Briton Tony Pond, who became a household name in South Africa when he drove rally cars for Nissan, Opel and Toyota during the Eighties, has died. He was 56. CARtoday.com spoke to South African rallying and track racing legend Sarel van der Merwe about the passing of his great rival and friend.
Pond, who lost his battle against pancreatic cancer late last week, was “one of the fiercest competitors from abroad to ever race in this country,” Van der Merwe said. “In his day, he was without a doubt one of the top drivers in the world.
“We had some epic dices through the years when he was racing for General Motors (later Opel) and Datsun (later Nissan),” Van der Merwe added. “Tony Pond was a tough campaigner and he never gave up. But he was also a good friend. He will be missed and live on in the memories of SA rally drivers and fans for a long time.”
From his early days in road rallying in Britain, Pond graduated to stage events with a Ford Escort Mexico, and was then signed by Opel in 1975, finishing fourth on the RAC Rally.

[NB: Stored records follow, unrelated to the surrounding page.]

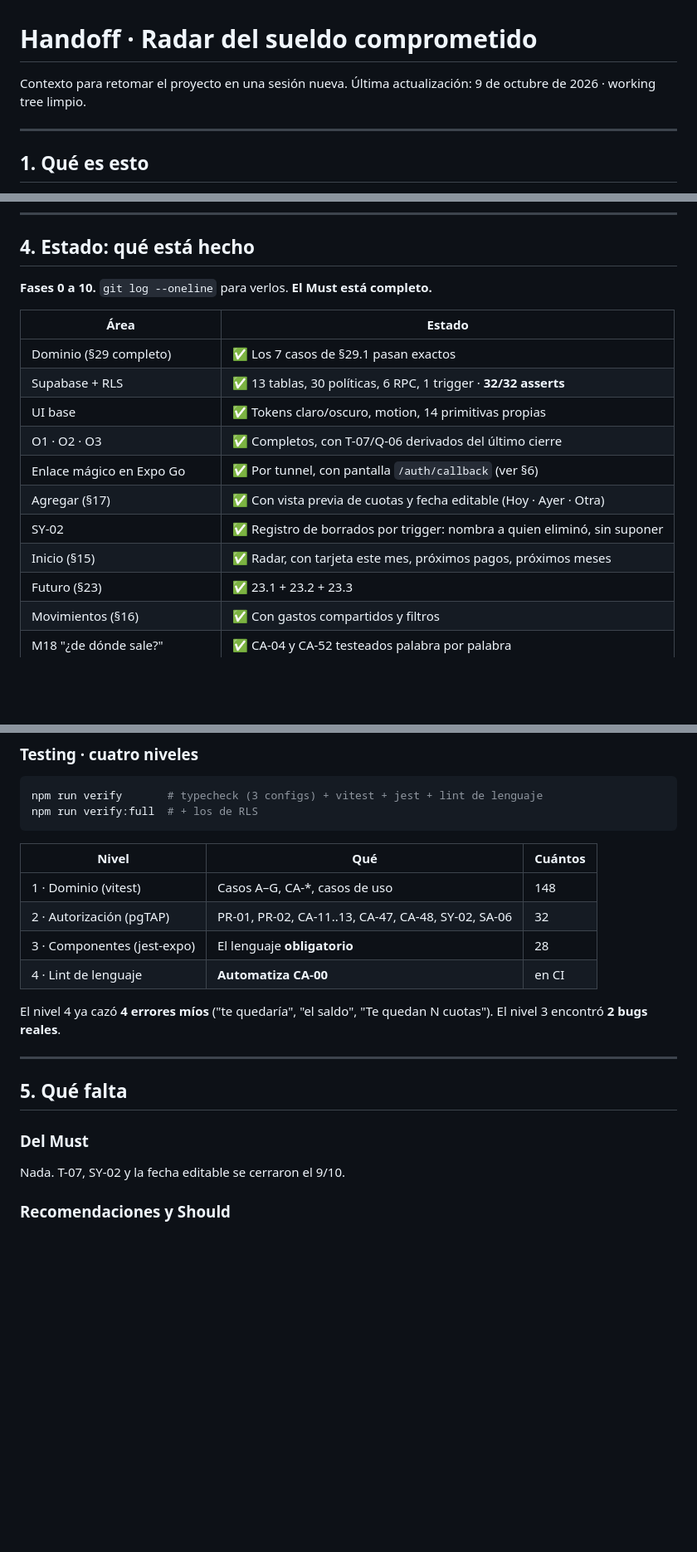
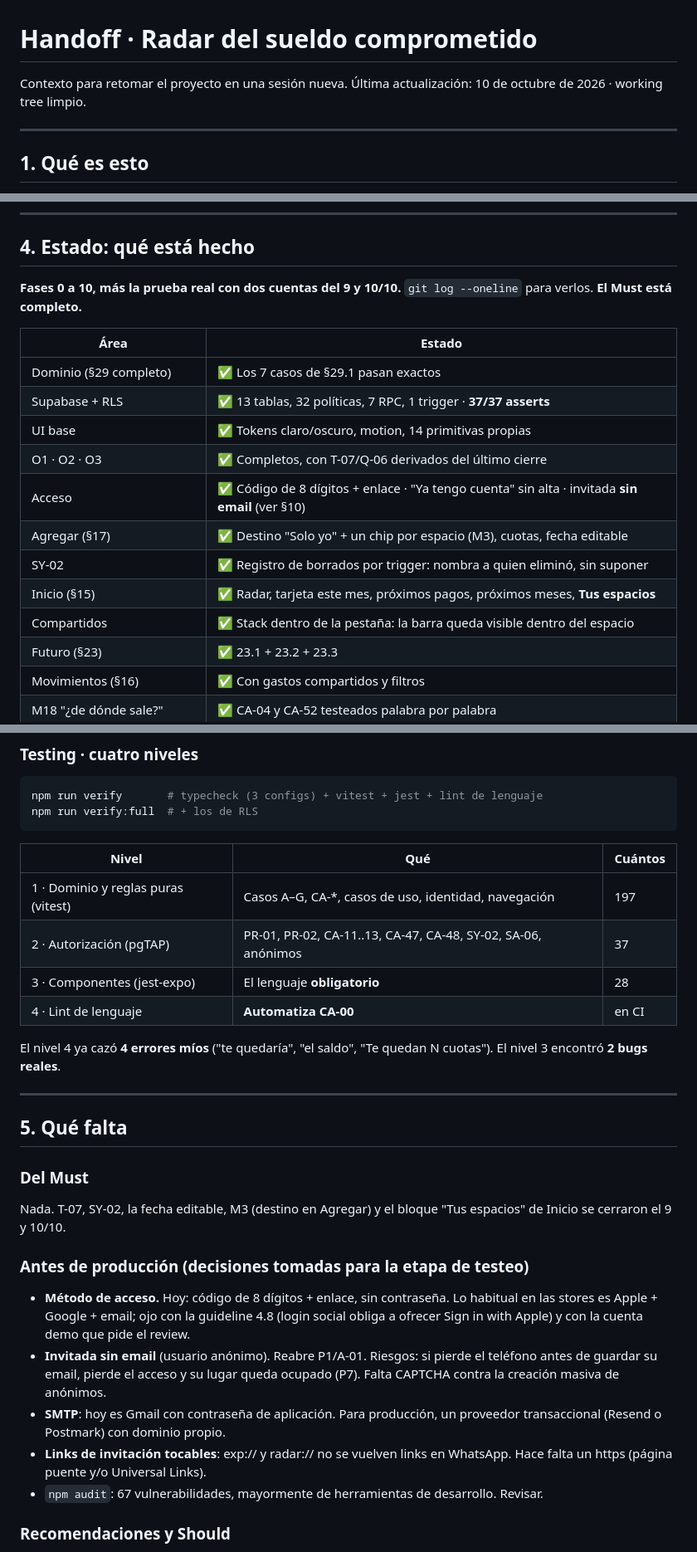
Before and after one commit to rciminello22/Miscent, a Markdown page: HANDOFF.md, 3 parts joined by grey strips. Shown at 83% size. Rendered like a GitHub page; blank space fills up the shorter version.

```diff
--- a/HANDOFF.md
+++ b/HANDOFF.md
@@ -1,7 +1,7 @@
 # Handoff · Radar del sueldo comprometido
 
 Contexto para retomar el proyecto en una sesión nueva.
-Última actualización: 9 de octubre de 2026 · working tree limpio.
+Última actualización: 10 de octubre de 2026 · working tree limpio.
 
 ---
 
@@ -137,18 +137,20 @@ radar/
 
 ## 4. Estado: qué está hecho
 
-**Fases 0 a 10.** `git log --oneline` para verlos. **El Must está completo.**
+**Fases 0 a 10, más la prueba real con dos cuentas del 9 y 10/10.** `git log
+--oneline` para verlos. **El Must está completo.**
 
 | Área | Estado |
 |---|---|
 | Dominio (§29 completo) | ✅ Los 7 casos de §29.1 pasan exactos |
-| Supabase + RLS | ✅ 13 tablas, 30 políticas, 6 RPC, 1 trigger · **32/32 asserts** |
+| Supabase + RLS | ✅ 13 tablas, 32 políticas, 7 RPC, 1 trigger · **37/37 asserts** |
 | UI base | ✅ Tokens claro/oscuro, motion, 14 primitivas propias |
 | O1 · O2 · O3 | ✅ Completos, con T-07/Q-06 derivados del último cierre |
-| Enlace mágico en Expo Go | ✅ Por tunnel, con pantalla `/auth/callback` (ver §6) |
-| Agregar (§17) | ✅ Con vista previa de cuotas y fecha editable (Hoy · Ayer · Otra) |
+| Acceso | ✅ Código de 8 dígitos + enlace · "Ya tengo cuenta" sin alta · invitada **sin email** (ver §10) |
+| Agregar (§17) | ✅ Destino "Solo yo" + un chip por espacio (M3), cuotas, fecha editable |
 | SY-02 | ✅ Registro de borrados por trigger: nombra a quien eliminó, sin suponer |
-| Inicio (§15) | ✅ Radar, con tarjeta este mes, próximos pagos, próximos meses |
+| Inicio (§15) | ✅ Radar, tarjeta este mes, próximos pagos, próximos meses, **Tus espacios** |
+| Compartidos | ✅ Stack dentro de la pestaña: la barra queda visible dentro del espacio |
 | Futuro (§23) | ✅ 23.1 + 23.2 + 23.3 |
 | Movimientos (§16) | ✅ Con gastos compartidos y filtros |
 | M18 "¿de dónde sale?" | ✅ CA-04 y CA-52 testeados palabra por palabra |
@@ -167,8 +169,8 @@ npm run verify:full  # + los de RLS
 
 | Nivel | Qué | Cuántos |
 |---|---|---|
-| 1 · Dominio (vitest) | Casos A–G, CA-*, casos de uso | 148 |
-| 2 · Autorización (pgTAP) | PR-01, PR-02, CA-11..13, CA-47, CA-48, SY-02, SA-06 | 32 |
+| 1 · Dominio y reglas puras (vitest) | Casos A–G, CA-*, casos de uso, identidad, navegación | 197 |
+| 2 · Autorización (pgTAP) | PR-01, PR-02, CA-11..13, CA-47, CA-48, SY-02, SA-06, anónimos | 37 |
 | 3 · Componentes (jest-expo) | El lenguaje **obligatorio** | 28 |
 | 4 · Lint de lenguaje | **Automatiza CA-00** | en CI |
 
@@ -180,7 +182,23 @@ cuotas"). El nivel 3 encontró **2 bugs reales**.
 ## 5. Qué falta
 
 ### Del Must
-Nada. T-07, SY-02 y la fecha editable se cerraron el 9/10.
+Nada. T-07, SY-02, la fecha editable, M3 (destino en Agregar) y el bloque
+"Tus espacios" de Inicio se cerraron el 9 y 10/10.
+
+### Antes de producción (decisiones tomadas para la etapa de testeo)
+- **Método de acceso.** Hoy: código de 8 dígitos + enlace, sin contraseña. Lo
+  habitual en las stores es Apple + Google + email; ojo con la guideline 4.8
+  (login social obliga a ofrecer Sign in with Apple) y con la cuenta demo que
+  pide el review.
+- **Invitada sin email** (usuario anónimo). Reabre P1/A-01. Riesgos: si pierde
+  el teléfono antes de guardar su email, pierde el acceso y su lugar queda
+  ocupado (P7). Falta CAPTCHA contra la creación masiva de anónimos.
+- **SMTP**: hoy es Gmail con contraseña de aplicación. Para producción, un
+  proveedor transaccional (Resend o Postmark) con dominio propio.
+- **Links de invitación tocables**: exp:// y radar:// no se vuelven links en
+  WhatsApp. Hace falta un https (página puente y/o Universal Links).
+- `npm audit`: 67 vulnerabilidades, mayormente de herramientas de desarrollo.
+  Revisar.
 
 ### Recomendaciones y Should
 - SA-04 · preguntarle a quien queda si adopta el fijo detenido
```
Also changed, not shown: other parts of HANDOFF.md (+48 -4 lines).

According to , Pond was renowned for his spectacular driving style and made his name in the V8-engined Triumph TR7, twice winning the Manx and Ypres asphalt events. He also drove for other manufacturers such as Talbot, Datsun and Vauxhall.
Pond continued to be linked with British Leyland, driving a Rover Vitesse before beginning the Metro 6R4 programme in the mid Eighties. Perhaps the highpoint of his career was the 1985 RAC Rally, which he finished third in the 6R4, defeated only by the Lancias of Henri Toivonen and Markku Alen.
His international career ended with the demise of Group B, and he returned to the national arena. One of his most famous feats was recording a 160 km/h-average lap of the Manx TT course in a near-standard Rover Vitesse in 1988.
He was also an accomplished circuit racer and came close to winning the Spa 24 Hours in 1984 for Rover. Pond is survived by his wife, Nikki, and son, James.